with plane tickets at £30 from London Gatwick, and prices to stay at £10-£15 a night, why not explore this city?

Before this trip, I had never heard of Ljubljana, and knew very little about the history and culture of Slovenia. When it comes to European destinations generally the consensus is that the major tourist destinations for city breaks include Paris, Rome, Venice, Barcelona, London and Berlin. There are also cities growing in popularity including Budapest, Copenhagen, Vienna and Prague. Ljubljana, was perhaps more for backpackers as part of a wider trip rather than a sole destination. But with plane tickets at £30 from London Gatwick, and prices to stay at £10-£15 a night, why not explore this city?

A great way to start you off on any break is to have a tour of the city to get the inside scoop and actually speak to a local. I went for a Get Your Guide tour with Sylvia, and since I was in Ljubljana in March (off peak), myself and a friend had a private tour. It was immediately clear that the landscape of the centre of this town had changed considerably just in the last 5 years. A few years back, this city had roads through the city centre, and the locals were happy to blow up local historical monuments to make a statement that they were free from previous oppressions. This is a city that has changed hands so many times, I learnt from Sylvia, that it was at one point unrefined to speak the native language, so much that it was almost lost in history.  Now however, the mayor is focused on making the town a destination for tourists, protecting historical sites and building a city that is both approachable and shows off the culture of the city. 
To show off the culture the tour began at the town hall, free for all to enter and see an exhibition of art, that changes focus regularly, as well as the many awards the city has won for being the greenest town in Europe. We also hear the story of Ivan Hribar, one of the well loved leaders of the National Progressive Party, and one of the most important figures of Slovenian liberal nationalism, who wrapped himself in the Yugoslavian flag to as a protest against the Italian annexation of Ljubljana, after being asked to become mayor at the age of 90.

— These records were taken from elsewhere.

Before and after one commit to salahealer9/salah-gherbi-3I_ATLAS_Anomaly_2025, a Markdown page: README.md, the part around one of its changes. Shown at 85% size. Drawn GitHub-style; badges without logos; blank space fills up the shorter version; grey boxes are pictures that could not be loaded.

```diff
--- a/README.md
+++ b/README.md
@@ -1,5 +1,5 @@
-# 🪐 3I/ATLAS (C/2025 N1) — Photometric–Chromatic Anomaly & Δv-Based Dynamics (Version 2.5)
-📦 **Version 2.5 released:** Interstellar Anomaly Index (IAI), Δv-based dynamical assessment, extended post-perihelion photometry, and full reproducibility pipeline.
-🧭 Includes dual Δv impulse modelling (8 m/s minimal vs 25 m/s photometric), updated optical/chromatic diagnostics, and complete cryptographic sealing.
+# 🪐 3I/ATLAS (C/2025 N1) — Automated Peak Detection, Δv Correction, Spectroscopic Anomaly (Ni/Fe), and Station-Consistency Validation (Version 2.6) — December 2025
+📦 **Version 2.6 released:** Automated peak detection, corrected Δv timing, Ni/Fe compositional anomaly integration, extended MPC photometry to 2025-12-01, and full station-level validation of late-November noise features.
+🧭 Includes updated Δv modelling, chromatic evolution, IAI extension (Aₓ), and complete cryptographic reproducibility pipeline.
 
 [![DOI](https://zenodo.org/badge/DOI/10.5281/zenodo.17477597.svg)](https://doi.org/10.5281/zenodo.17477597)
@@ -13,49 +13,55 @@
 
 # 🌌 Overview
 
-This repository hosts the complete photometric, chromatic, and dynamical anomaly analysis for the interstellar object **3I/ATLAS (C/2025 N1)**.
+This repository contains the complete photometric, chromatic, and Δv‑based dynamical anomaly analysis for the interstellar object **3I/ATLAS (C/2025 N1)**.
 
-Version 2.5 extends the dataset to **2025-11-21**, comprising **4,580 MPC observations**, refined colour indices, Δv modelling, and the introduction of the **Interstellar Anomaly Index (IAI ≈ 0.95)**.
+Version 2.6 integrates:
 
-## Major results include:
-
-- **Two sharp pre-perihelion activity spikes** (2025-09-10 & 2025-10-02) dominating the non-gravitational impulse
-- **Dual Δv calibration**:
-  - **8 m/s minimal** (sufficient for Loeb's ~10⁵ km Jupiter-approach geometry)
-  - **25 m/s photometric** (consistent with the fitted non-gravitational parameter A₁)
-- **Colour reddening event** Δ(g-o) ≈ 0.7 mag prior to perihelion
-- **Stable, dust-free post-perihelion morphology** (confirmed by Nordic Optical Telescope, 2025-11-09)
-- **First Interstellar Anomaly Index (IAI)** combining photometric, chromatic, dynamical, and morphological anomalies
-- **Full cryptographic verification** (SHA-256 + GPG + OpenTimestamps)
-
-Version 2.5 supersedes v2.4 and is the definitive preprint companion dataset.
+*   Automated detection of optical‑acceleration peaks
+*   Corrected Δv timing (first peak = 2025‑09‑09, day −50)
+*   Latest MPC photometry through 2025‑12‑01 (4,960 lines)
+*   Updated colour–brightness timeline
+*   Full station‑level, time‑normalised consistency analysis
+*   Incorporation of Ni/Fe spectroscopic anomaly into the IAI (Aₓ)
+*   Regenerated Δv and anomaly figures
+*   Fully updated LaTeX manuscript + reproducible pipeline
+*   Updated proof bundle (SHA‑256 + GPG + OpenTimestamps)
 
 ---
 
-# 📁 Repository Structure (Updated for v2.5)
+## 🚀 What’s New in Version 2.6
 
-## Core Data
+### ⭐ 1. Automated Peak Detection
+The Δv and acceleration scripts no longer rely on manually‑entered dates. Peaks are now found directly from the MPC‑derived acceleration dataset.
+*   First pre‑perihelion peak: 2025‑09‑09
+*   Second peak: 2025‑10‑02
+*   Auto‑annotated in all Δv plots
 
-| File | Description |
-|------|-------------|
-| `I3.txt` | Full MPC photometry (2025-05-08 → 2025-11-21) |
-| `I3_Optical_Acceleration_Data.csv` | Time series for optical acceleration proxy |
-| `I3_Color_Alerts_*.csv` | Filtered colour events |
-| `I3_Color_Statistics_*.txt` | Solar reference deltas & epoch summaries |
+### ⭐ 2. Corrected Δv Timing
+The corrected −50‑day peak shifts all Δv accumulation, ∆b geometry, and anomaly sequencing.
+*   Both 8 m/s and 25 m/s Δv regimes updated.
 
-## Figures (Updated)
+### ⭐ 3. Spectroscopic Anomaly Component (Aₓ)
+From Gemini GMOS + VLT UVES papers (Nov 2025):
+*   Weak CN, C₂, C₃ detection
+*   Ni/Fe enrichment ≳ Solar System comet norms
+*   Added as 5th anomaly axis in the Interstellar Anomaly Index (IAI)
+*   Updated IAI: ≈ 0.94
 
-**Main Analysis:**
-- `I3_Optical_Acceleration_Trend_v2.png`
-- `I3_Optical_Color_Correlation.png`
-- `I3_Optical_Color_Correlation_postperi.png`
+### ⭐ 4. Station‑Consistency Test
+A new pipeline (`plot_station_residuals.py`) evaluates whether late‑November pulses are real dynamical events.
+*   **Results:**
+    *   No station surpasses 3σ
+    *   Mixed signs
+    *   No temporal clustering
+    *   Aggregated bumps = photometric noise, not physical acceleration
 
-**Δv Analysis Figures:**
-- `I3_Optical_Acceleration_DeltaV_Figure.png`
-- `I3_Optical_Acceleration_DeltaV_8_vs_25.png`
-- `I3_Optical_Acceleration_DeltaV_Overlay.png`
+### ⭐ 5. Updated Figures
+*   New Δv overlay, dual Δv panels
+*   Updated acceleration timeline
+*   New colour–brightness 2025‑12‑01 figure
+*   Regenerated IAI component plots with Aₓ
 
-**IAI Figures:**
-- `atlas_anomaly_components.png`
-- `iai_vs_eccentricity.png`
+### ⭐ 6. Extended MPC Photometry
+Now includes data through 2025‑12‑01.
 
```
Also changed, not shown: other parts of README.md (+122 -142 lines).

Architecture is clearly creative and unique in Ljubljana, just like the lit up Acropolis towers over the centre of Athens, so does Ljubljana’s lit up castle. This is an architectural marvel in itself, with defined characteristics from different eras since the castle was first used. Unlike many protected sites in Europe, the castle embraces change and is still used for weddings, exhibitions, and events for locals including outdoor cinema screenings, while keeping historical plaques around the castle. As you stand with the mountains one side of Ljubljana, and an ancient castle looking down over the capital city on the other, the story of how Ljubljana was formed after the death of a mythical dragon. It would be difficult to talk about the architecture without mentioning the world famous architect Jože Plečnik. It seemed Sylvia would mention the dramatic effect he had on the city, every other street we went down.  Since his return in 1921 to Ljubljana, everything he touched from beautiful bridges to buildings such as the National and University Library (of which every second step is a metaphor). He even managed to solve the central river’s flooding problem (of which previously meant many of the locals has a small boat). It’s would be safe to say Ljubljana is architectural and artistic marvel. 
Of course I was also suprised to be given a taste of some traditional slovenian dishes during the tour. Slovenia actually has 24 culinary regions with different specialities. A dish they are very proud of would be the Kranjska Klobasa (Carniolan Sausage) which is a traditional pork and bacon sausage, that can only be made by 15 producers. The ingredient must only include pork meat, bacon, salt, garlic, black pepper and water. A far cry from the english sausages we are used it. Our guide was particularly proud that this sausage was one of the only special dish astronaut Sunita Williams requested when going to space. 
Since it was my first day in Slovenia, without much planning, we spend some time discussing where to go and visit outside of Ljubljana. Sylvia advised Lake Bled and Bohinj, which were surprisingly great destinations for those who love active holidays, including watersports, hiking through the forests and snow, skiing and snowboarding surrounded by a beautiful backdrop. She advised us the best places for Slovenians to go out at night, including Metelkova and Božidar on a Friday night. And some great day trips to villages nearby including Škofja Loka and Kamnik, or to the caves at Škocjanske Jame. In the end it was well worth taking the tour just for the advice alone.
I’m very excited to see the future of this city, it’s already a great place to visit, and it’s clear from the tour that the city is still developing rapidly. I’m excited to see how it will look in years to come, and am very glad I had the chance to see the city as it transforms.